**What the task asks**
Lines in the listing below may contain the string "height". Say how many do, giving only the number.
——————
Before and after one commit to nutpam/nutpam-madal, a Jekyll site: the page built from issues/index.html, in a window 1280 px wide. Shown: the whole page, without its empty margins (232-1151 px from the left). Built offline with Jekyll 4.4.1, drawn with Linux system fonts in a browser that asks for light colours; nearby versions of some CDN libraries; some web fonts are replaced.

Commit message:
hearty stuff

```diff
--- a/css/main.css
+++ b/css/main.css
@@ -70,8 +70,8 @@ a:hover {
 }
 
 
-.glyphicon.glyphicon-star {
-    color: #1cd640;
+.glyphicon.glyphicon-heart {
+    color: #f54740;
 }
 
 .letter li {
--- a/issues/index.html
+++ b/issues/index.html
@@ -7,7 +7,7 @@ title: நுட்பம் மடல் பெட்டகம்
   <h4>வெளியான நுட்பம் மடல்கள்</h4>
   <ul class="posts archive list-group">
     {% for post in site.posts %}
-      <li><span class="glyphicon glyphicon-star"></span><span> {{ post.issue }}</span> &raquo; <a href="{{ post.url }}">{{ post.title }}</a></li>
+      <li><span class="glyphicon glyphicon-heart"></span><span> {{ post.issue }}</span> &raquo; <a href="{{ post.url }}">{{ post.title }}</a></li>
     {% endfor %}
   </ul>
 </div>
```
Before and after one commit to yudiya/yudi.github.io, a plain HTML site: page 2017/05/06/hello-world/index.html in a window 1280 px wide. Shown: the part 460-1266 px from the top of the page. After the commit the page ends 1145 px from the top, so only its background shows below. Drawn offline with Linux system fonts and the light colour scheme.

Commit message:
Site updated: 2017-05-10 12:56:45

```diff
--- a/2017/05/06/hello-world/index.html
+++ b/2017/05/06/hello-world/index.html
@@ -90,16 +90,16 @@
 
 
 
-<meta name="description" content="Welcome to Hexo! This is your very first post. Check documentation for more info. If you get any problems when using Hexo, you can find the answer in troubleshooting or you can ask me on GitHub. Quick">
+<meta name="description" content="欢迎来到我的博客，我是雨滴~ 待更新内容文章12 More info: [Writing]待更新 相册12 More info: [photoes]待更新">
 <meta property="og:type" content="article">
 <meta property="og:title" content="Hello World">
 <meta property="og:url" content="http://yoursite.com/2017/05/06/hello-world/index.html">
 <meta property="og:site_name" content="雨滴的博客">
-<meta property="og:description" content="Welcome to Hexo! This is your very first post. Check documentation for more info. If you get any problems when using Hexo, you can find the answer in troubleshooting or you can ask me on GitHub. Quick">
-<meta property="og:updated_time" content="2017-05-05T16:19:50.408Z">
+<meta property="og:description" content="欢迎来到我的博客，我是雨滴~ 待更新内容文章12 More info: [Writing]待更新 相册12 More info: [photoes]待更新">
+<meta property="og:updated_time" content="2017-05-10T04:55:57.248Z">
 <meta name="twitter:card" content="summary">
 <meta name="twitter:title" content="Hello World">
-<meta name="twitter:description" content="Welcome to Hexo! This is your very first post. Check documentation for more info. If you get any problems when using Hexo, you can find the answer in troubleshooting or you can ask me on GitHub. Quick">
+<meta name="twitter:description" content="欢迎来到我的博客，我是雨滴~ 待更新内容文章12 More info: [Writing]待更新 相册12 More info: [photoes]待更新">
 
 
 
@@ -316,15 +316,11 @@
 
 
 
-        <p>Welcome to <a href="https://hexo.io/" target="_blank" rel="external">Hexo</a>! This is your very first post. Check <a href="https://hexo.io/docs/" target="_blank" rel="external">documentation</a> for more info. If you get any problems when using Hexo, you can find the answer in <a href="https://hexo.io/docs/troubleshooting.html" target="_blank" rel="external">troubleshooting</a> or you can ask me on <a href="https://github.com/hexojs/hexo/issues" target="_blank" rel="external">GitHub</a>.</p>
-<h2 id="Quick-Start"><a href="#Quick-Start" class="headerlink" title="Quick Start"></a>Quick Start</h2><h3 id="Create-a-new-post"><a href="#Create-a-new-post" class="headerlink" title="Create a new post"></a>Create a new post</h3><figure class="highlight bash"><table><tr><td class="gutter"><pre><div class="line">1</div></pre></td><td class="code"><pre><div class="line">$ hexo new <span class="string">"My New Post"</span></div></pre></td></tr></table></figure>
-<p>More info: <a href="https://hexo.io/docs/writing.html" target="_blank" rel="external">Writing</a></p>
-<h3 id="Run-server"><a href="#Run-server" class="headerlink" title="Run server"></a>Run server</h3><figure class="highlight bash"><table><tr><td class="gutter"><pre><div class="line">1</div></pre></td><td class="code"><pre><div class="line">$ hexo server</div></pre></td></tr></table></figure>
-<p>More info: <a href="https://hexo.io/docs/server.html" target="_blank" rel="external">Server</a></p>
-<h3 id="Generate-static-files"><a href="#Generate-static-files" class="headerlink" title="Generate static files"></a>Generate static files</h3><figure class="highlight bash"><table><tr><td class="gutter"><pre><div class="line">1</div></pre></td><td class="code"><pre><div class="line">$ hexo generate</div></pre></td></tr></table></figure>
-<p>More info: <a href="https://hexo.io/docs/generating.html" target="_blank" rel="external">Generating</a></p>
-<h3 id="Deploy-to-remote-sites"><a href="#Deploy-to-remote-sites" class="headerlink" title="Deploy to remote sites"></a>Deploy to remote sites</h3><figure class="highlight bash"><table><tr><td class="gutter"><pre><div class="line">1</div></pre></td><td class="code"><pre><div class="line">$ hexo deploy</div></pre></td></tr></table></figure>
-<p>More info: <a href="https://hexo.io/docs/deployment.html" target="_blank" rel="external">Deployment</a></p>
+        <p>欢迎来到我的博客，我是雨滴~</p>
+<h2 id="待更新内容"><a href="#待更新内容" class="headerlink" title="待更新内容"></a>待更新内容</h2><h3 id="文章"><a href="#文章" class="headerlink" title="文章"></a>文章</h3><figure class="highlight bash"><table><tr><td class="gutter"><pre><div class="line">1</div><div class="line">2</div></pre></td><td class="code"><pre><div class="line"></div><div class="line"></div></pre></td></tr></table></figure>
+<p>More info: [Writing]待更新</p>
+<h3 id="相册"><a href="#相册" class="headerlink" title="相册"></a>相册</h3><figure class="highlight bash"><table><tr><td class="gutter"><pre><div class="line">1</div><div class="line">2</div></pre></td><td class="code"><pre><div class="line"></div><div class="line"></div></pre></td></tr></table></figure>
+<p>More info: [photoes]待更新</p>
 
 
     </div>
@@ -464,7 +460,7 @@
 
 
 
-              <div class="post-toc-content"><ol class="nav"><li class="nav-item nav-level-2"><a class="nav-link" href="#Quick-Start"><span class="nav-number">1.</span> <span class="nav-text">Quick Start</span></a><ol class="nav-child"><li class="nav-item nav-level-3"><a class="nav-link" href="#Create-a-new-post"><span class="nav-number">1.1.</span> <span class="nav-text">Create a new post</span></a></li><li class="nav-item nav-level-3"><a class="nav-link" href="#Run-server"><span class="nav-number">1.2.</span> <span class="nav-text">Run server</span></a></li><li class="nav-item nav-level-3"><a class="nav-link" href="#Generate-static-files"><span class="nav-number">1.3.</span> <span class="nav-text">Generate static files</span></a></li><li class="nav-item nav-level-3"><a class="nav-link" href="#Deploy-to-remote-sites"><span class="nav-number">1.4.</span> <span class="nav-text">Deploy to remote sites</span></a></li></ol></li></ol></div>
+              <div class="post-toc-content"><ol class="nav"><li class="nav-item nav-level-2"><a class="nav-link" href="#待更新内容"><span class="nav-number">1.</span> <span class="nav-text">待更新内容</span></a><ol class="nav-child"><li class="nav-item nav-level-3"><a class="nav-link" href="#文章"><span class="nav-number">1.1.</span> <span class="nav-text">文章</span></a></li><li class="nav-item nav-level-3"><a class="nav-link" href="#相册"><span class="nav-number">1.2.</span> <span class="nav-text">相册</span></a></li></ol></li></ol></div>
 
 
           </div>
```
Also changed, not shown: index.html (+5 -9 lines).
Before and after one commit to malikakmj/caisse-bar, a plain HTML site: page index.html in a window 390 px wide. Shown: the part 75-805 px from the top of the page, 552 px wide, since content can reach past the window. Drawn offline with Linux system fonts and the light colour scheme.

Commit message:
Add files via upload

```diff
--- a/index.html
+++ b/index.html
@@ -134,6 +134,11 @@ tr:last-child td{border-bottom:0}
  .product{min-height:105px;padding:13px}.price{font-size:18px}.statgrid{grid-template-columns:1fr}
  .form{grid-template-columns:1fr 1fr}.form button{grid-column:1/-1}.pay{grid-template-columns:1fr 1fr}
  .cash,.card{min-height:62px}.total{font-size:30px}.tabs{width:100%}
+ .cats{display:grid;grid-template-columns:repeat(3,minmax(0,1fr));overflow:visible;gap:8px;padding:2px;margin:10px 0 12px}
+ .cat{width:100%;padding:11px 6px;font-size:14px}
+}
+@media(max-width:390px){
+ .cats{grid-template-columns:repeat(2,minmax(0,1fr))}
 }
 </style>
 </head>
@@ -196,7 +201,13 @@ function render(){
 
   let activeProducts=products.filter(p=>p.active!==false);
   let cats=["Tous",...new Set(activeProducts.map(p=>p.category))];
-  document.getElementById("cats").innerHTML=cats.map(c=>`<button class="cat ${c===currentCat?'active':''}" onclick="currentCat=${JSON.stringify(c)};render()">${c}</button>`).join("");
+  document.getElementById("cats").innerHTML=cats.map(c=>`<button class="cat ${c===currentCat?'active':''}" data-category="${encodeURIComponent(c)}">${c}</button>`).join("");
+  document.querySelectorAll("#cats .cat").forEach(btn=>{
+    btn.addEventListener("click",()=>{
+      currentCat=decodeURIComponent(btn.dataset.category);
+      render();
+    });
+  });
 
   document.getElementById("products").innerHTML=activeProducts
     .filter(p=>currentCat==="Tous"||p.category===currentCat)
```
——————
**Task solution**
2